For more than 13 centuries, the major religious conflict in the Muslim world has been the Sunni–Shi'a conflict that goes back to the very beginnings of Islam.

The extent and periodic intensity of this conflict has often been overlooked, especially by politicians. America experienced this in major ways in Iraq, and it is a factor in Afghanistan as well as one of the major hurdles to peace in the Middle East.
For more than 13 centuries, the major religious conflict in the Muslim world has been the Sunni—Shi'a conflict that goes back to the very beginnings of Islam.

The extent and periodic intensity of this conflict has often been overlooked, especially by politicians. America experienced this in major ways in Iraq, and it is a factor in Afghanistan as well as one of the major hurdles to peace in the Middle East.

Dr. Bert Randall, professor of philosophy and religion at Austin Peay State University, will explore this centuries-old conflict that continues to influence the current situation in the Middle East, especially Iran, Iraq, Saudi Arabia, Pakistan and Afghanistan.

Randall's presentation, titled “The Shi'a, the Sunni Wahhabi, the Taliban and Al-Qaeda,” will be the next session in the Library Athenaeum series at APSU. He will speak at 2 p.m., Tuesday, April 6 on the third floor of Woodward Library.

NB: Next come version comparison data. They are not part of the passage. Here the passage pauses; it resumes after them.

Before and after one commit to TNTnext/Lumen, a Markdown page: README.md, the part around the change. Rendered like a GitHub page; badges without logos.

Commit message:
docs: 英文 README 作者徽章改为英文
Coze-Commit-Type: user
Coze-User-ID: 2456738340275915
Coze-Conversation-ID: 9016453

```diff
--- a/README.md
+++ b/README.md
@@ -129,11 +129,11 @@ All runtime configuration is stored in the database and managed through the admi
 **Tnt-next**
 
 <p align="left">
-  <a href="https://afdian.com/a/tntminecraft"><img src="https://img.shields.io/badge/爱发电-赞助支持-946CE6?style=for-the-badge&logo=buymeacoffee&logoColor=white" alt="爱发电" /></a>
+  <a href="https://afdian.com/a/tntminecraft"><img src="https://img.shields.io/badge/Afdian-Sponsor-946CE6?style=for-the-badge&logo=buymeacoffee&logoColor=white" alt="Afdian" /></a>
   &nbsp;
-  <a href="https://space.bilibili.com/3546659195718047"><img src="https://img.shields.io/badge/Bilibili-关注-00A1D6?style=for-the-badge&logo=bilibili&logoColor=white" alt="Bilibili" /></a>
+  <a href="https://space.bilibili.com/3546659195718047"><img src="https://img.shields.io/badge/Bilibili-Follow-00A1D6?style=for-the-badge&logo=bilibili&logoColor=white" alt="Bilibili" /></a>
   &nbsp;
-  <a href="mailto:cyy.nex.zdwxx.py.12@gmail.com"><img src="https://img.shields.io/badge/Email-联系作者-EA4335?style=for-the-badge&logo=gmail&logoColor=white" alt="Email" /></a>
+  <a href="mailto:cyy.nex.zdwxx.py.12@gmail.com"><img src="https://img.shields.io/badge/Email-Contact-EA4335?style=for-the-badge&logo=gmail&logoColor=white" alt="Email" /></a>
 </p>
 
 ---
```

He will use the material recently developed for training sessions with the 1st Squadron, 32nd Cavalry at Fort Campbell, Ky., prior to the unit's spring deployment to Afghanistan. Central to the unit's command staff was a concern about how extremists such as al-Qaida and the Taliban pervert the Quran in order to justify violence, and how to respond in terms of what the Quran and hadiths teach.

Other weekly events are scheduled this semester on such diverse topics as Thrasher magazine and faculty mentoring and student success. Athenaeum events are held on the third floor of Woodward Library and are free and open to the public. Students are highly encouraged to attend.

The purpose of the Library Athenaeum series, launched in 2007, is to conduct events that promote and enhance the intellectual life of the University and the region, reach out to students and make connections with them in places other than the classroom and to portray the library as a place to share, explore, discuss and think about ideas and events. Sessions consist of speeches or presentations, panel discussions, debates, readings and performances.

For more information, call Joe Weber, director of library services at APSU, at 221-7618, e-mail at weberj@apsu.edu or visit online to see other Library Athenaeum events planned at http://library.apsu.edu/events/2009_2010athenaeumschedule.htm. -- Melony Shemberger